By Paul Homewood
As we all know, Greenland is warming up rapidly, causing the ice sheet to melt faster and faster.
Well, according to the BBC and New York Times, at least.
Only one slight problem – the temperature record shows quite a different story.
Each year, the DMI publishes the Greenland – DMI Historical Climate Data Collection:
Greenland has a number of very long running weather stations covering most of the country’s coastal regions, except for the far north. The report provides temperature graphs for each:
On both east and west coasts, it is abundantly clear that temperatures were just as high in the 1930s and 40s as they have been in the last decade or so, with the exception of the anomalously mild year in 2010.
And the reason is simple – the AMO:
There is certainly no evidence of rising temperature trends, and every likelihood that temperatures will plummet again when the AMO turns cold again.
Meanwhile for the second year running, the Greenland ice sheet has been increasing at close to record levels:
Not that you will any of this on the BBC!
NB, DMI have this handy explanation of how the ice sheet gains and loses mass:
Due to gravity, ice flows slowly outwards like dough on a kitchen counter. When snow falls on top of the ice sheet year after year, the layers below are slowly compressed into ice. In the central part of the ice sheet, where little if any melt occurs, new layers will therefore continually be added. The ice does not grow in height, however, since the extra ice is balanced by the flow away from the center. Further out towards the coast we find the equilibrium line, where snowfall and melt are exactly balanced. Below the equilibrium line, there is more melt than snowfall and here the net mass loss is countered by the flow coming out from the center of the ice sheet. Here it is the ice sheet itself which melts.
For an ice sheet that neither grows or shrinks, there is at all points averaged over the year a balance between
- the amount of snow that falls and is compressed to ice
- the amount of snow and ice that melts or evaporates (sublimates) and
- the amount of ice that flows away due to the ice motion
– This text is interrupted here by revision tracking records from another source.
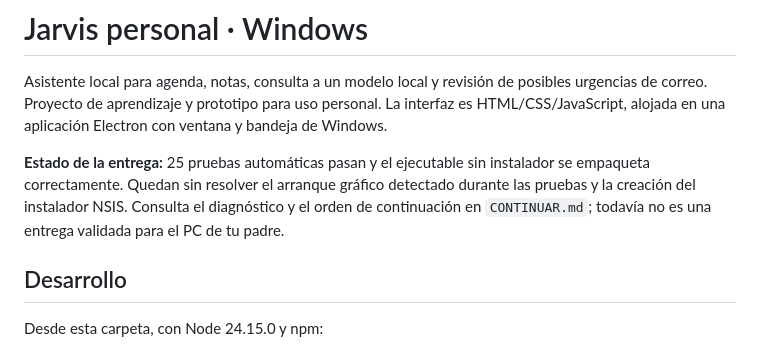
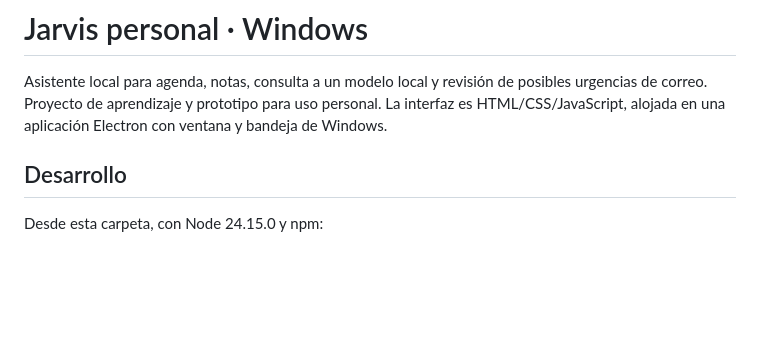
Before and after one commit to navaronex/jarvis-personal-assistant-mk1, a Markdown page: README.md, the part around the change. Rendered like a GitHub page; blank space fills up the shorter version.

```diff
--- a/README.md
+++ b/README.md
@@ -1,8 +1,6 @@
 # Jarvis personal · Windows
 
 Asistente local para agenda, notas, consulta a un modelo local y revisión de posibles urgencias de correo. Proyecto de aprendizaje y prototipo para uso personal. La interfaz es HTML/CSS/JavaScript, alojada en una aplicación Electron con ventana y bandeja de Windows.
-
-**Estado de la entrega:** 25 pruebas automáticas pasan y el ejecutable sin instalador se empaqueta correctamente. Quedan sin resolver el arranque gráfico detectado durante las pruebas y la creación del instalador NSIS. Consulta el diagnóstico y el orden de continuación en `CONTINUAR.md`; todavía no es una entrega validada para el PC de tu padre.
 
 ## Desarrollo
 
```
The two first contributions make up the surface mass balance. For the ice sheet as a whole, there is a balance between the surface mass balance and the amount of ice that calves into the ocean as icebergs.
If climate changes, the surface mass balance may change such that it no longer matches the calving and the ice sheet can start to gain or lose mass. This is important to keep track of, since such a mass loss will lead to global sea level rise. As mentioned, satellites measuring the ice sheet mass have observed a loss of around 200 Gt/year over the last decade.
via NOT A LOT OF PEOPLE KNOW THAT
July 1, 2018 at 01:46PM